Will GenAI Take Jobs? No, Says Docker CEO
Developers are no longer a backroom persona that gets thrown whatever and then have to manage themselves, said Scott Johnston, the CEO of Docker, in a wide-ranging conversation this Fall at DockerCon in Los Angeles.
Enterprise decision-makers realize developers make the architectural decisions for the application and the resulting tools needed to build them, which leads to billions of dollars of spending, Johnston said.
“And it took a while, but organizations have now connected those dots,” Johnston said, “And as a result, we’re seeing, at least in our business, a continued shift in spend that prioritizes not just a great developer experience, but a high velocity in how tools get developed.”
But what about this velocity, now with the advent of generative AI embedding into the developer experience?
“Our conviction is that continuing to deliver more and more products into that space will result in growth in the business,” Johnston said. “We’ll be able to grow the customer base, grow the customer spend with Docker, and hire more engineers, and just keep that loop going.”
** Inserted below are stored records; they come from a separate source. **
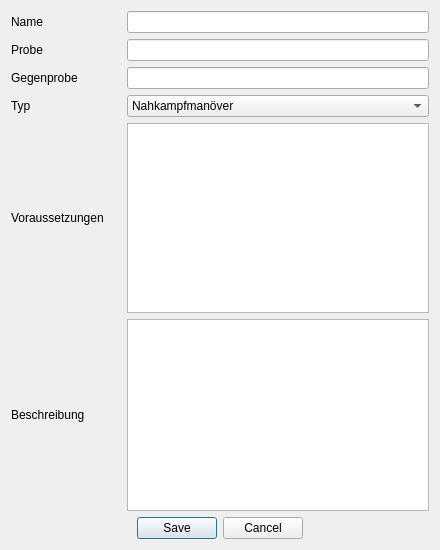
Old version of the form UI/DatenbankEditManoever.ui in the repository Aeolitus/Sephrasto.
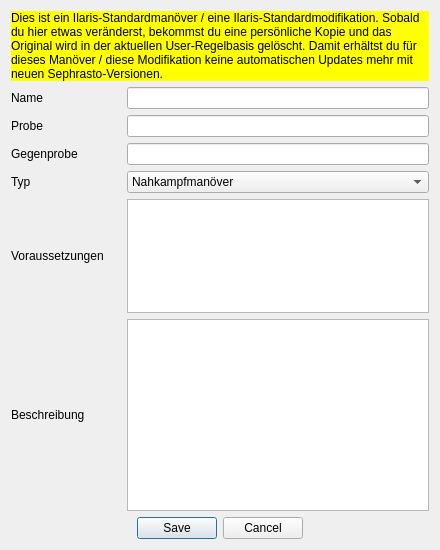
New version of the form.

Commit message: Added warning label to manöver edit form.

```diff
--- a/UI/DatenbankEditManoever.ui
+++ b/UI/DatenbankEditManoever.ui
@@ -19,20 +19,7 @@
   <layout class="QGridLayout" name="gridLayout_2">
    <item row="0" column="0">
     <layout class="QGridLayout" name="gridLayout">
-     <item row="4" column="0">
-      <widget class="QLabel" name="label_4">
-       <property name="minimumSize">
-        <size>
-         <width>110</width>
-         <height>0</height>
-        </size>
-       </property>
-       <property name="text">
-        <string>Voraussetzungen</string>
-       </property>
-      </widget>
-     </item>
-     <item row="5" column="1">
+     <item row="6" column="1">
       <widget class="QPlainTextEdit" name="textEdit">
        <property name="sizePolicy">
         <sizepolicy hsizetype="Expanding" vsizetype="MinimumExpanding">
@@ -42,47 +29,57 @@
        </property>
       </widget>
      </item>
-     <item row="2" column="0">
+     <item row="3" column="0">
       <widget class="QLabel" name="label_3">
        <property name="text">
         <string>Gegenprobe</string>
        </property>
       </widget>
      </item>
-     <item row="4" column="1">
+     <item row="5" column="1">
       <widget class="QPlainTextEdit" name="voraussetzungenEdit"/>
      </item>
-     <item row="1" column="1">
-      <widget class="QLineEdit" name="probeEdit"/>
-     </item>
-     <item row="1" column="0">
-      <widget class="QLabel" name="label_2">
-       <property name="text">
-        <string>Probe</string>
-       </property>
-      </widget>
-     </item>
      <item row="5" column="0">
+      <widget class="QLabel" name="label_4">
+       <property name="minimumSize">
+        <size>
+         <width>110</width>
+         <height>0</height>
+        </size>
+       </property>
+       <property name="text">
+        <string>Voraussetzungen</string>
+       </property>
+      </widget>
+     </item>
+     <item row="6" column="0">
       <widget class="QLabel" name="label_5">
        <property name="text">
         <string>Beschreibung</string>
        </property>
       </widget>
      </item>
-     <item row="0" column="1">
+     <item row="1" column="1">
       <widget class="QLineEdit" name="nameEdit"/>
      </item>
-     <item row="0" column="0">
+     <item row="1" column="0">
       <widget class="QLabel" name="label">
        <property name="text">
         <string>Name</string>
        </property>
       </widget>
      </item>
+     <item row="2" column="0">
+      <widget class="QLabel" name="label_2">
+       <property name="text">
+        <string>Probe</string>
+       </property>
+      </widget>
+     </item>
      <item row="2" column="1">
-      <widget class="QLineEdit" name="gegenEdit"/>
+      <widget class="QLineEdit" name="probeEdit"/>
      </item>
-     <item row="3" column="1">
+     <item row="4" column="1">
       <widget class="QComboBox" name="comboTyp">
        <item>
         <property name="text">
@@ -106,13 +103,32 @@
        </item>
       </widget>
      </item>
-     <item row="3" column="0">
+     <item row="4" column="0">
       <widget class="QLabel" name="label_6">
        <property name="text">
         <string>Typ</string>
        </property>
       </widget>
      </item>
+     <item row="3" column="1">
+      <widget class="QLineEdit" name="gegenEdit"/>
+     </item>
+     <item row="0" column="0" colspan="2">
+      <widget class="QLabel" name="warning">
+       <property name="styleSheet">
+        <string notr="true">background-color: rgb(255, 255, 0);</string>
+       </property>
+       <property name="text">
+        <string>Dies ist ein Ilaris-Standardmanöver / eine Ilaris-Standardmodifikation. Sobald du hier etwas veränderst, bekommst du eine persönliche Kopie und das Original wird in der aktuellen User-Regelbasis gelöscht. Damit erhältst du für dieses Manöver / diese Modifikation keine automatischen Updates mehr mit neuen Sephrasto-Versionen.</string>
+       </property>
+       <property name="wordWrap">
+        <bool>true</bool>
+       </property>
+	   <property name="visible">
+	    <bool>False</bool>
+	   </property>
+      </widget>
+     </item>
     </layout>
    </item>
    <item row="1" column="0">
```
The commit also changes 2 other files.
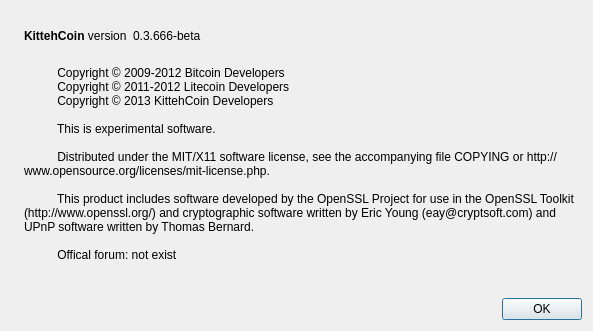
Qt form src/qt/forms/aboutdialog.ui (fj31216/kittehcoin) before a commit.
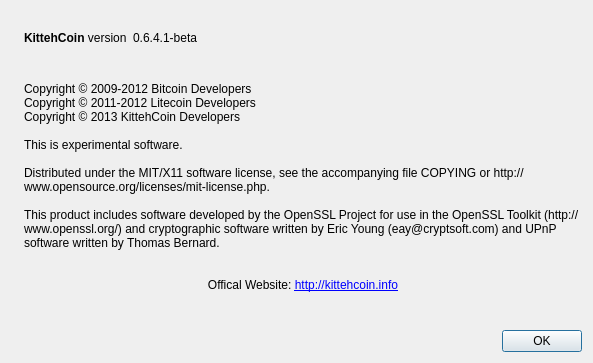
The same form after that commit. Icons and pictures are not drawn.

Commit message:
Cleaned up about screens, fixed splash screen
Cleaned up about pages from snip snoop. Updated version number in about.ui file, updated splash screen.

```diff
--- a/src/qt/forms/aboutdialog.ui
+++ b/src/qt/forms/aboutdialog.ui
@@ -7,7 +7,7 @@
     <x>0</x>
     <y>0</y>
     <width>593</width>
-    <height>331</height>
+    <height>363</height>
    </rect>
   </property>
   <property name="windowTitle">
@@ -63,7 +63,7 @@
           <cursorShape>IBeamCursor</cursorShape>
          </property>
          <property name="text">
-          <string notr="true">0.3.666-beta</string>
+          <string notr="true">0.6.4.1-beta</string>
          </property>
          <property name="textFormat">
           <enum>Qt::RichText</enum>
@@ -94,19 +94,7 @@
         <cursorShape>IBeamCursor</cursorShape>
        </property>
        <property name="text">
-        <string>
-          Copyright © 2009-2012 Bitcoin Developers
-          Copyright © 2011-2012 Litecoin Developers
-          Copyright © 2013 KittehCoin Developers
-
-          This is experimental software.
-
-          Distributed under the MIT/X11 software license, see the accompanying file COPYING or http://www.opensource.org/licenses/mit-license.php.
-
-          This product includes software developed by the OpenSSL Project for use in the OpenSSL Toolkit (http://www.openssl.org/) and cryptographic software written by Eric Young (eay@cryptsoft.com) and UPnP software written by Thomas Bernard.
-
-          Offical forum: not exist
-        </string>
+        <string>&lt;html&gt;&lt;head/&gt;&lt;body&gt;&lt;br/&gt;&lt;br&gt;Copyright © 2009-2012 Bitcoin Developers&lt;br&gt;          Copyright © 2011-2012 Litecoin Developers&lt;br&gt;          Copyright © 2013 KittehCoin Developers&lt;br/&gt;&lt;br&gt;This is experimental software.&lt;br/&gt;&lt;br&gt;Distributed under the MIT/X11 software license, see the accompanying file COPYING or http://www.opensource.org/licenses/mit-license.php.&lt;br/&gt;&lt;br&gt;This product includes software developed by the OpenSSL Project for use in the OpenSSL Toolkit (http://www.openssl.org/) and cryptographic software written by Eric Young (eay@cryptsoft.com) and UPnP software written by Thomas Bernard.&lt;br/&gt;&lt;br&gt;&lt;center&gt;Offical Website: &lt;a href=&quot;http://kittehcoin.info&quot;&gt;&lt;span style=&quot; text-decoration: underline; color:#0000ff;&quot;&gt;http://kittehcoin.info&lt;/span&gt;&lt;/a&gt;&lt;center&gt;&lt;/body&gt;&lt;/html&gt;</string>
        </property>
        <property name="wordWrap">
         <bool>true</bool>
```
Left out of the diff: 6 changed lines with no effect on the pictures. The commit also changes 5 other files.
He pointed to the use cases in play that were impossible at scale in the years before LLMs emerged.
“There are entire categories that are being formed as you and I sit here,” Johnston said. “And those categories are either right where we are, or they’re right adjacent to us, that we can provide product and great experiences.”
But will GenAI take jobs? Johnston says no.
“I also heard very authentically that GenAI doesn’t take jobs,” Johnston said about his experiences at DockerCon. “It’s going to take the repetitive toil and the repetitive code off developers’ plates so they can focus on ‘like, okay, how can I solve this problem more cleverly? How can I solve this problem more elegantly? And, wow, that’s a bigger problem than I had time to think about before. But now I have the time back because of GenAI to think about that problem.’ “So it’s speed and time, Alex, and I think they can be different sides of the same coin in some sense, right?”
GenAI, velocity — it will result in more developers coming into the market and more demand for apps, Johnston said. They’ll suck up that supply. It’s like building more bike lanes and making the experience better. Johnston used the highway analogy, but the notion is the same. Look at Amsterdam. They made it easy for bicyclists to ride throughout the city. The bike lanes are everywhere, separated from the street traffic. What’s the result when bike lanes expand and multiply and the experience is awesome? Bike traffic increases just as traffic does for cars when highways get built.
And now, with apps, there’s just more supply that comes with the ability to develop faster.
“So it used to be all developers were assembly coders,” Johnston said. “So when, when higher level languages like C came along, like, did all the assembly code go away? No, the market for C developers just blew up. And then Python came along and interpretive languages, it blew up further…every time you simplify with abstraction, it just expands the market and then on the demand side for applications.”
IDC reported in January that there’s a demand for more than 750 million apps in the next two years, more than written in the past 40 years.
“And we’re not surprised by that because every time you give powerful tools to a creative class, and developers are a creative class, they figure out fantastic, innovative ways to apply that we didn’t see coming. So no, I think it’d be a multiplayer, expander.”